To be exact it’s a Heidelberg-Motor HM-300. Contrary to almost all wind turbines this is a vertical axis wind turbine with two blades standing upright. The appearance of the rotor mirrors the letter “H” telling why these machines are usually called “H-Rotors”.
One hoped to achive major advantages to conventional horizontal axis wind turbines e.g. fewer components, less wear, a simpler design and easier maintenance.
The Heidelberg-Motors got their ring generator placed either on top or at the bottom of the tower.
The model is made of balsa wood and hard paper and shows the three-leg tower version with the ring generator placed on top.
Of this extremely rare version five units were installed at Kaiser-Wilhelm-Koog (Schleswig-Holstein) in 1995 – being unique worldwide until today.
Due to technical and economial reasons the H-Rotors never really enjoyed a breakthrough on the wind turbine market. The windfarm at Kaiser-Wilhelm-Koog had to be dismantled after two years for technical reason.
However, a very rare, short yet highly interesting chapter of German wind power history is now on display in Stemwede.

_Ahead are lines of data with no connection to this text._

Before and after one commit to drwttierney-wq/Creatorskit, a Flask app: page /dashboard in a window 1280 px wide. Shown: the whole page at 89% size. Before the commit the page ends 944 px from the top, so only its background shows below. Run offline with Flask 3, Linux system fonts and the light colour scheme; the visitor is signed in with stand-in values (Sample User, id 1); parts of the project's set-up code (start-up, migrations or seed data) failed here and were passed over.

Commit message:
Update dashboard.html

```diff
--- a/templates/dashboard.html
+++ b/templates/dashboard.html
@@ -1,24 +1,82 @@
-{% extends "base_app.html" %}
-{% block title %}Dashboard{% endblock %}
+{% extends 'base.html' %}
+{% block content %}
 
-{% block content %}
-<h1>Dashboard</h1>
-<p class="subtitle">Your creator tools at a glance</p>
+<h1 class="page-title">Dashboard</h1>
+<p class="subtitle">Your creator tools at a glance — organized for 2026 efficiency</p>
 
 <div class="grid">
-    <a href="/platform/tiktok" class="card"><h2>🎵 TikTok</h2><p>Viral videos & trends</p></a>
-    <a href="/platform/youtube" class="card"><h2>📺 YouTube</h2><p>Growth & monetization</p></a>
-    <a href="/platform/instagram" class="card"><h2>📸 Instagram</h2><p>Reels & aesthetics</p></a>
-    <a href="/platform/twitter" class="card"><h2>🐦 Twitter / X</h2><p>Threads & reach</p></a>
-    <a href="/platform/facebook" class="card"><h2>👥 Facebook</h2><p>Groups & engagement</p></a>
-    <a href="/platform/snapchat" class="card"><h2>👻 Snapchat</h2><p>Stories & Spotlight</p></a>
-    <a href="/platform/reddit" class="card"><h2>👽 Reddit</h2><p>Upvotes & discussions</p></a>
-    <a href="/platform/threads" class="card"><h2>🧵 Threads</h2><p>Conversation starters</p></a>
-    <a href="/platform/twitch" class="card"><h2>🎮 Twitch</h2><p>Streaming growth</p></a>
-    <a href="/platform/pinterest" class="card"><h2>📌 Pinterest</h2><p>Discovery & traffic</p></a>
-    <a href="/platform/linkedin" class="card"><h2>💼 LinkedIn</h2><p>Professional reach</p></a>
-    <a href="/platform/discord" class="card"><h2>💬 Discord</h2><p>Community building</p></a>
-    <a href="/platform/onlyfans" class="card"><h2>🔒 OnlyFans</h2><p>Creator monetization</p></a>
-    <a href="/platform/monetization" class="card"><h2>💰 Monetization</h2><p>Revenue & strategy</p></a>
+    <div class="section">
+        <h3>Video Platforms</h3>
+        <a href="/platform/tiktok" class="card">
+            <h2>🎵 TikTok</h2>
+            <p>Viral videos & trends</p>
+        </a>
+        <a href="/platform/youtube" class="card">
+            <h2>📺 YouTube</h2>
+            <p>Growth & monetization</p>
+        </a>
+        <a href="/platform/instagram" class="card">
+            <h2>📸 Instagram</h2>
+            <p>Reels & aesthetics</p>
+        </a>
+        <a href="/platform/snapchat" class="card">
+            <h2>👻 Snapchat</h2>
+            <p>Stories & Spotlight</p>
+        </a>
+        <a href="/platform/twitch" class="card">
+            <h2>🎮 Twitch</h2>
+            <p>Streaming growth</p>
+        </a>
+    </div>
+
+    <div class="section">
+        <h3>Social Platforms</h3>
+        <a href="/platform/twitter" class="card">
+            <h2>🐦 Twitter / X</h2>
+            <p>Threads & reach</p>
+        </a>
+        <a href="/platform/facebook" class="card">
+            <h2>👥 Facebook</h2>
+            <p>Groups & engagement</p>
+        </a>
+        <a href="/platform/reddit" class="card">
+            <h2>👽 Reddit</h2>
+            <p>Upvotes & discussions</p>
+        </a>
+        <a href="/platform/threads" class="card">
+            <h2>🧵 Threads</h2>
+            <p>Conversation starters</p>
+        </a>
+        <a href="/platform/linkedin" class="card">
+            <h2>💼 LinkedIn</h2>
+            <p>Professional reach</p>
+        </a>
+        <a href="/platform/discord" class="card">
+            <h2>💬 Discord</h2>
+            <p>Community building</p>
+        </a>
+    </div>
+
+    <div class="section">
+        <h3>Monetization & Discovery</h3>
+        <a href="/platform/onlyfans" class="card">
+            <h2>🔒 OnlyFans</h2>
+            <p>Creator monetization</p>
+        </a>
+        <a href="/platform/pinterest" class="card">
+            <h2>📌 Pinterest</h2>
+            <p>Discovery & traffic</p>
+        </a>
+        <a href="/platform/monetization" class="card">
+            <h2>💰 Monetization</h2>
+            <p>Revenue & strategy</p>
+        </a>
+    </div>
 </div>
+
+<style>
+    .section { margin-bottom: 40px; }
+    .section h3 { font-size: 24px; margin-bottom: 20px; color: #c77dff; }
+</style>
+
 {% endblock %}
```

The donation of the model was made by a former company employee. Organization and transport was done by manager Jaeger.